Interesting squib in the New York Times Bits blog late Wednesday regarding a start up company in Goleta called Transphorm, backed by Google and other venture capital firms.
The company promises to deliver power conversion "modules" (that sound a lot like transformers with AC/DC rectification - like the power bricks for laptop computers) based on gallium nitride instead of silicon. (And despite double majoring in Materials Science and Engineering, don't ask me about the science!)
Of interest is Google's backing, with the stated intent of applying the technology to power conversion equipment in data centers, although Google has yet to test any prototypes.
The energy savings potential noted by Transphorm is huge - hundreds of terrawatts, though that appears to be for the entire energy conversion market, certainly not for data centers alone.
With "standard" power supplies in servers and IT equipment in the mid-ninety percent efficiency range, this technology is certainly chasing a small sliver of remaining potential, but then the market is immense.
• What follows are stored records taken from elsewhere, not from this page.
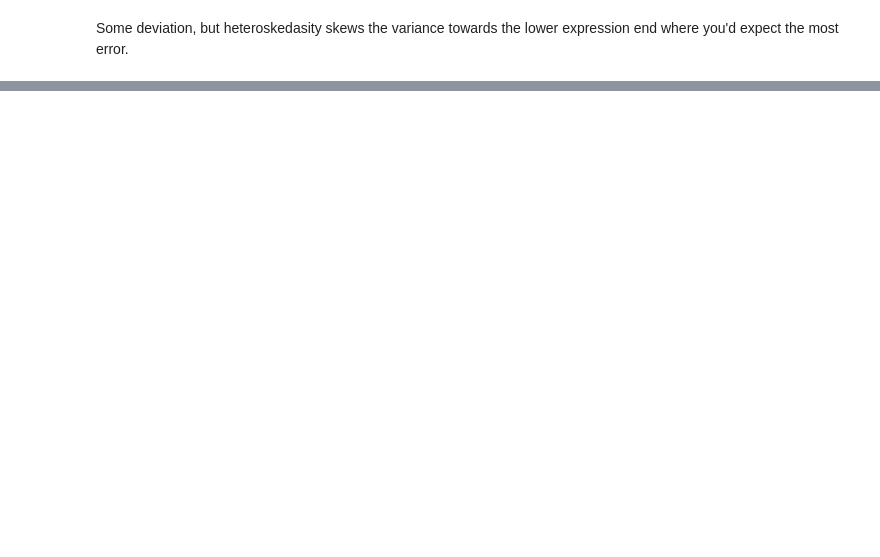
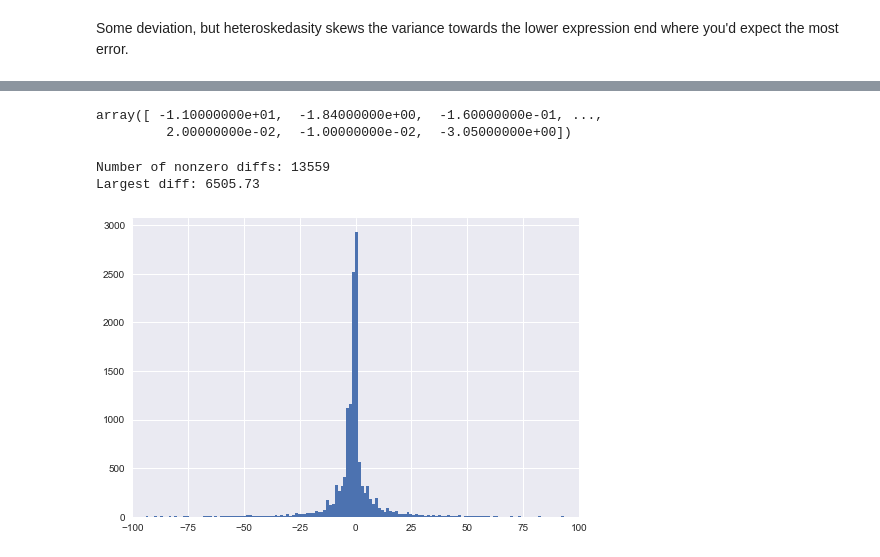
Before and after one commit to jvivian/ipython_notebooks, a Jupyter notebook: cutadapt_concordance/cutadapt_concordance.ipynb, the cells around one changed output, grey strips where cells are left out. Saved outputs shown, nothing was run; the diff lists cells and outputs as text; code cells hidden in the pictures; blank space fills up the shorter version.

Commit message:
Add diff plot

```diff
--- a/cutadapt_concordance/cutadapt_concordance.ipynb
+++ b/cutadapt_concordance/cutadapt_concordance.ipynb
@@ -29,0 +48,17 @@ Some deviation, but heteroskedasity skews the variance towards the lower express
+# %%
+diff[np.nonzero(diff)]
+# %% [output]
+array([ -1.10000000e+01,  -1.84000000e+00,  -1.60000000e-01, ...,
+         2.00000000e-02,  -1.00000000e-02,  -3.05000000e+00])
+# %%
+assert list(cut.gene_id) == list(non.gene_id)
+diff = np.array(cut.expected_count) - np.array(non.expected_count)
+print 'Number of nonzero diffs: ' + str(np.shape(np.nonzero(diff))[1])
+print 'Largest diff: ' + str(np.max([np.abs(x) for x in diff]))
+plt.hist(diff[np.nonzero(diff)], bins=10000)
+plt.xlim([-100, 100])
+plt.show()
+# %% [output]
+Number of nonzero diffs: 13559
+Largest diff: 6505.73
+[figure, added]
```
Also changed, not shown: parts of 3 cells of this notebook.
It makes sense to go after data centers as an entry point due to load factors that would yield high rates of return.
It will be interesting to see the technology in action, and if it can be cost effective compared to traditional high efficiency power supplies.